ENSA is an efficient electric distribution company with energy losses from both technical and non-technical factors that are reasonable for an electric distributor in Latin America. ENSA reported energy losses for regulated customers of 11.3% in 2013 (11.3% in 2012), showing a consistent reduction trend (2009: 11.5%). Although they may prove to be more challenging as ENSA becomes more effective, further reductions could benefit margins and earnings. The energy loss ratio approved for regulatory purposes is 9.0% for the next four years (8.2% in the previous tariff cycle).
MODERATE REGULATORY RISK:
ENSA faces moderate regulatory risk associated with tariff adjustments, which can directly affect the company's cash flow generation. ENSA's distribution tariffs are based on a price-cap methodology with the value added of distribution (VAD) reset every four years. VAD is set to allow distribution companies to recover operating cost and energy losses and obtain a reasonable return on their invested capital based on the average yield of the 30-year U.S. Treasury bond plus a risk premium of 8%. The net present value of VAD approved for the period July 2014-June 2018 is US$636.7 million (vs. US$442.2 million for the period July 2010-June 2014).
Tariffs are adjusted on a monthly basis to pass-through the effect of fuel price changes and, on a semiannual basis, to reflect changes in the Panamanian consumer price index (CPI).
The government subsidizes electric consumption in Panama. Since 2003 the fuel component adjustment has not been fully passed through to final users in the form of tariff increases; the amount not billed to customers has been subsidized by the Panamanian Government through the FET (Fondo de Estabilizacion Tarifaria - Tariff Stabilization Fund), and through FACE (Fondo de Compensacion Energetica - Energy Compensation Fund).

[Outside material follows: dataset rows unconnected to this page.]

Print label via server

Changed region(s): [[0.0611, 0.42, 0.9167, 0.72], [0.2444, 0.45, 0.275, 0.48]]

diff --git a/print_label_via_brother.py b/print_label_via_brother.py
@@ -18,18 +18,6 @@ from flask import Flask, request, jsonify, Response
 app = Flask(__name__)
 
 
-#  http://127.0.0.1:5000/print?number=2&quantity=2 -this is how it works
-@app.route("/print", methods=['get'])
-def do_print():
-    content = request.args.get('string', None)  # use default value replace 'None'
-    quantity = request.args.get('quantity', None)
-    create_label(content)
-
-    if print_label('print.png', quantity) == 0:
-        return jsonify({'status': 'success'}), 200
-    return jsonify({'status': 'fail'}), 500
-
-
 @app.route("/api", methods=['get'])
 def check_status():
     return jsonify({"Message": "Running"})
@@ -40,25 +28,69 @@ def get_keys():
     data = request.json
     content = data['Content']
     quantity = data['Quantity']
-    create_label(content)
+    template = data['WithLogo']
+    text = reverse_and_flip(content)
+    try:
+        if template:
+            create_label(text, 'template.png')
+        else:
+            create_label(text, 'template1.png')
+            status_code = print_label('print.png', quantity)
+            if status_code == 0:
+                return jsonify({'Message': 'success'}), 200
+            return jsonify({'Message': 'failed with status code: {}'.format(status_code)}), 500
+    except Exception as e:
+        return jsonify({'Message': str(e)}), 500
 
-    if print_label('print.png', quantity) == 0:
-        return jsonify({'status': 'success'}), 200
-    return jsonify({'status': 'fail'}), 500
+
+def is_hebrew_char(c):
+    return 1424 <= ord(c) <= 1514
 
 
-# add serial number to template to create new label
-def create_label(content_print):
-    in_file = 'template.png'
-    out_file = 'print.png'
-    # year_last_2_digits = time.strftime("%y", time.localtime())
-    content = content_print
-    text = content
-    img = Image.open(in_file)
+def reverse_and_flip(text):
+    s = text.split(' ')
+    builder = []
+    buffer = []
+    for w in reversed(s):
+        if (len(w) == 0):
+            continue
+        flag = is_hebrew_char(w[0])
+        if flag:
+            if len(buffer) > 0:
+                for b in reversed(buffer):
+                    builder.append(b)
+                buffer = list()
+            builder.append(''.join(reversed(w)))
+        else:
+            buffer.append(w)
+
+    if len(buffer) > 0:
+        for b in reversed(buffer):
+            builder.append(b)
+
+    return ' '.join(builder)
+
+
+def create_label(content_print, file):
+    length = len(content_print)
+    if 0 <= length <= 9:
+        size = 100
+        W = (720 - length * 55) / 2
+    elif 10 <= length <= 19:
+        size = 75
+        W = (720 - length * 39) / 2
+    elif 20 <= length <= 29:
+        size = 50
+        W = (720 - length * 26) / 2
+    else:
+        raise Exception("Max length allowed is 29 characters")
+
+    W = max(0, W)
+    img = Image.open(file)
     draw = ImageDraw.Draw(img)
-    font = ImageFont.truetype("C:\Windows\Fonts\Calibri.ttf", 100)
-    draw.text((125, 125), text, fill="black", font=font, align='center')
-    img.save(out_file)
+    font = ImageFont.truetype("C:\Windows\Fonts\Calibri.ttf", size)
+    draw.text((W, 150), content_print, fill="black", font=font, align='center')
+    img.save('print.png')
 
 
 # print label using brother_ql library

In 1Q'14, ENSA received subsidies for US$35.7M. This amount represents approximately 21% of ENSA's revenues in the period. This amount is expected to increase in 2014 as consequence of higher thermo generation given the severe drought in the country and bottle necks in transmission lines. Should the government increase subsidies and/or delay transfers to cover subsidies, ENSA's working capital needs may increase and its credit quality could be affected.
-- With Debt-to-EBITDA above 2.5x, ENSA has modest headroom in the 'BBB' category. Therefore, Fitch does not anticipate positive rating action in the near term.
-- Future developments that may, individually or collectively, lead to a negative rating action include: increased reliance on government subsidies; weakening of leverage to a range between 3.0x and 3.5x on a sustained basis; tariff adjustments that reduce significantly cash flow generation; increases in debt and/or dividends distribution; sovereign downgrades reflecting deterioration of macroeconomic conditions.
Additional information is available at 'www.fitchratings.com'.
Applicable Criteria and Related Research:
--'Corporate Rating Methodology' (May 28, 2014).
Applicable Criteria and Related Research:
Corporate Rating Methodology - Including Short-Term Ratings and Parent and Subsidiary Linkage